--- Web page revision data ---
BEGIN

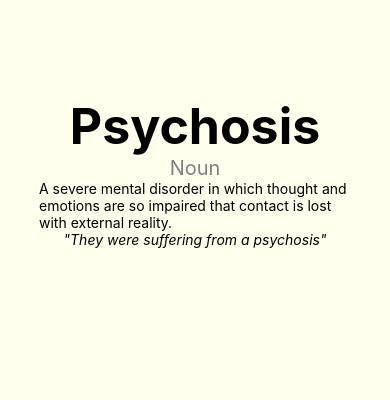
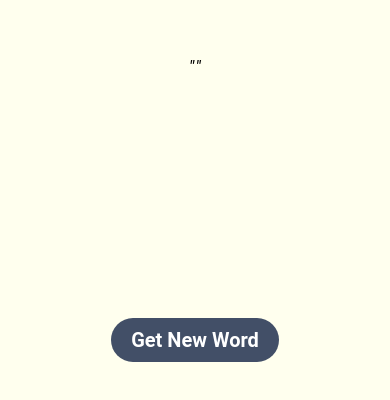
Before and after one commit to sabyabhoi/Erudite, a React Native app: screen / in a window 390 px wide. Shown: the part 250-650 px from the top of the page. Built offline with nearby package versions, Linux system fonts and the light colour scheme.

Commit message:
Made separate components for the Word

```diff
--- /dev/null
+++ b/Types.ts
@@ -0,0 +1,6 @@
+export interface wordStruct {
+  word: String;
+  partOfSpeech: String;
+  definition: String;
+  usage: String;
+}
--- a/components/Body.tsx
+++ b/components/Body.tsx
@@ -1,40 +1,65 @@
-import React from "react";
-import { StyleSheet, Text, View } from "react-native";
+import React, { useState } from "react";
+import { StyleSheet, Text, View, TouchableOpacity } from "react-native";
+
+import Word from "./Word";
+import { wordStruct } from "../Types";
 
 const Body = () => {
+  const [data, setData] = useState<wordStruct>({} as wordStruct);
+
+  const capitalize = (word: string) =>
+    word[0].toUpperCase() + word.slice(1).toLowerCase();
+
+  const getWord = async () => {
+    const url = "https://api.dictionaryapi.dev/api/v2/entries/en/glabella";
+    const response = await fetch(url);
+    const responseData = await response.json();
+
+    const word = {
+      word: capitalize(responseData[0].word),
+      partOfSpeech: responseData[0].meanings[0].partOfSpeech,
+      definition: responseData[0].meanings[0].definitions[0].definition,
+      usage: responseData[0].meanings[0].definitions[0].example,
+    };
+
+    setData(word);
+  };
+
   return (
     <View style={styles.wordBody}>
-      <Text style={styles.word}>Psychosis</Text>
-      <Text style={styles.partOfSpeech}>Noun</Text>
-      <Text style={styles.definition}>
-        A severe mental disorder in which thought and emotions are so impaired
-        that contact is lost with external reality.
-      </Text>
-      <Text style={styles.usage}>"They were suffering from a psychosis"</Text>
+      <Word
+        word={data.word}
+        partOfSpeech={data.partOfSpeech}
+        definition={data.definition}
+        usage={data.usage}
+      />
+      <TouchableOpacity onPress={getWord} style={styles.btn}>
+        <Text style={styles.btnText}>Get New Word</Text>
+      </TouchableOpacity>
     </View>
   );
 };
 
 const styles = StyleSheet.create({
   wordBody: {
-    flex: 1,
+    flex: 0.8,
     flexDirection: "column",
     justifyContent: "center",
     alignItems: "center",
     alignContent: "center",
     width: "80%",
   },
-  word: {
-    fontSize: 50,
+  btn: {
+    borderRadius: 25,
+    paddingVertical: 10,
+    paddingHorizontal: 20,
+    backgroundColor: "#424F67",
+  },
+  btnText: {
+    fontFamily: "roboto",
+    color: "white",
+    fontSize: 20,
     fontWeight: "bold",
-  },
-  partOfSpeech: {
-    fontSize: 20,
-    color: "grey",
-  },
-  definition: {},
-  usage: {
-    fontStyle: "italic",
   },
 });
 
--- /dev/null
+++ b/components/Word.tsx
@@ -0,0 +1,45 @@
+import React from "react";
+import { StyleSheet, Text, View } from "react-native";
+
+import { wordStruct } from "../Types";
+
+const Word = ({ word, partOfSpeech, definition, usage }: wordStruct) => {
+  return (
+    <View style={styles.wordBody}>
+      <Text style={styles.word}>{word}</Text>
+      <Text style={styles.partOfSpeech}>{partOfSpeech}</Text>
+      <Text style={styles.definition}>{definition}</Text>
+      <Text style={styles.usage}>"{usage}"</Text>
+    </View>
+  );
+};
+
+const styles = StyleSheet.create({
+  wordBody: {
+    flex: 0.8,
+    flexDirection: "column",
+    justifyContent: "center",
+    alignItems: "center",
+    alignContent: "center",
+    width: "80%",
+  },
+  word: {
+    fontSize: 50,
+    fontWeight: "bold",
+  },
+  partOfSpeech: {
+    fontSize: 20,
+    color: "grey",
+    paddingBottom: 5,
+  },
+  definition: {
+    paddingVertical: 5,
+  },
+  usage: {
+    fontStyle: "italic",
+    paddingVertical: 5,
+    paddingBottom: 20,
+  },
+});
+
+export default Word;
--- a/package.json
+++ b/package.json
@@ -8,6 +8,7 @@
     "eject": "expo eject"
   },
   "dependencies": {
+    "dotenv": "^8.2.0",
     "expo": "~40.0.0",
     "expo-status-bar": "~1.0.3",
     "react": "16.13.1",
```
Also changed, not shown: 2 other files (tests, documents, lock files or other folders).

END

--- Prompt ---
Exactly as they appear above, write out all the entries, but not the images.

--- Response area ---
Before and after one commit to sabyabhoi/Erudite, a React Native app: screen / in a window 390 px wide. Shown: the part 250-650 px from the top of the page. Built offline with nearby package versions, Linux system fonts and the light colour scheme.

Commit message:
Made separate components for the Word

```diff
--- /dev/null
+++ b/Types.ts
@@ -0,0 +1,6 @@
+export interface wordStruct {
+  word: String;
+  partOfSpeech: String;
+  definition: String;
+  usage: String;
+}
--- a/components/Body.tsx
+++ b/components/Body.tsx
@@ -1,40 +1,65 @@
-import React from "react";
-import { StyleSheet, Text, View } from "react-native";
+import React, { useState } from "react";
+import { StyleSheet, Text, View, TouchableOpacity } from "react-native";
+
+import Word from "./Word";
+import { wordStruct } from "../Types";
 
 const Body = () => {
+  const [data, setData] = useState<wordStruct>({} as wordStruct);
+
+  const capitalize = (word: string) =>
+    word[0].toUpperCase() + word.slice(1).toLowerCase();
+
+  const getWord = async () => {
+    const url = "https://api.dictionaryapi.dev/api/v2/entries/en/glabella";
+    const response = await fetch(url);
+    const responseData = await response.json();
+
+    const word = {
+      word: capitalize(responseData[0].word),
+      partOfSpeech: responseData[0].meanings[0].partOfSpeech,
+      definition: responseData[0].meanings[0].definitions[0].definition,
+      usage: responseData[0].meanings[0].definitions[0].example,
+    };
+
+    setData(word);
+  };
+
   return (
     <View style={styles.wordBody}>
-      <Text style={styles.word}>Psychosis</Text>
-      <Text style={styles.partOfSpeech}>Noun</Text>
-      <Text style={styles.definition}>
-        A severe mental disorder in which thought and emotions are so impaired
-        that contact is lost with external reality.
-      </Text>
-      <Text style={styles.usage}>"They were suffering from a psychosis"</Text>
+      <Word
+        word={data.word}
+        partOfSpeech={data.partOfSpeech}
+        definition={data.definition}
+        usage={data.usage}
+      />
+      <TouchableOpacity onPress={getWord} style={styles.btn}>
+        <Text style={styles.btnText}>Get New Word</Text>
+      </TouchableOpacity>
     </View>
   );
 };
 
 const styles = StyleSheet.create({
   wordBody: {
-    flex: 1,
+    flex: 0.8,
     flexDirection: "column",
     justifyContent: "center",
     alignItems: "center",
     alignContent: "center",
     width: "80%",
   },
-  word: {
-    fontSize: 50,
+  btn: {
+    borderRadius: 25,
+    paddingVertical: 10,
+    paddingHorizontal: 20,
+    backgroundColor: "#424F67",
+  },
+  btnText: {
+    fontFamily: "roboto",
+    color: "white",
+    fontSize: 20,
     fontWeight: "bold",
-  },
-  partOfSpeech: {
-    fontSize: 20,
-    color: "grey",
-  },
-  definition: {},
-  usage: {
-    fontStyle: "italic",
   },
 });
 
--- /dev/null
+++ b/components/Word.tsx
@@ -0,0 +1,45 @@
+import React from "react";
+import { StyleSheet, Text, View } from "react-native";
+
+import { wordStruct } from "../Types";
+
+const Word = ({ word, partOfSpeech, definition, usage }: wordStruct) => {
+  return (
+    <View style={styles.wordBody}>
+      <Text style={styles.word}>{word}</Text>
+      <Text style={styles.partOfSpeech}>{partOfSpeech}</Text>
+      <Text style={styles.definition}>{definition}</Text>
+      <Text style={styles.usage}>"{usage}"</Text>
+    </View>
+  );
+};
+
+const styles = StyleSheet.create({
+  wordBody: {
+    flex: 0.8,
+    flexDirection: "column",
+    justifyContent: "center",
+    alignItems: "center",
+    alignContent: "center",
+    width: "80%",
+  },
+  word: {
+    fontSize: 50,
+    fontWeight: "bold",
+  },
+  partOfSpeech: {
+    fontSize: 20,
+    color: "grey",
+    paddingBottom: 5,
+  },
+  definition: {
+    paddingVertical: 5,
+  },
+  usage: {
+    fontStyle: "italic",
+    paddingVertical: 5,
+    paddingBottom: 20,
+  },
+});
+
+export default Word;
--- a/package.json
+++ b/package.json
@@ -8,6 +8,7 @@
     "eject": "expo eject"
   },
   "dependencies": {
+    "dotenv": "^8.2.0",
     "expo": "~40.0.0",
     "expo-status-bar": "~1.0.3",
     "react": "16.13.1",
```
Also changed, not shown: 2 other files (tests, documents, lock files or other folders).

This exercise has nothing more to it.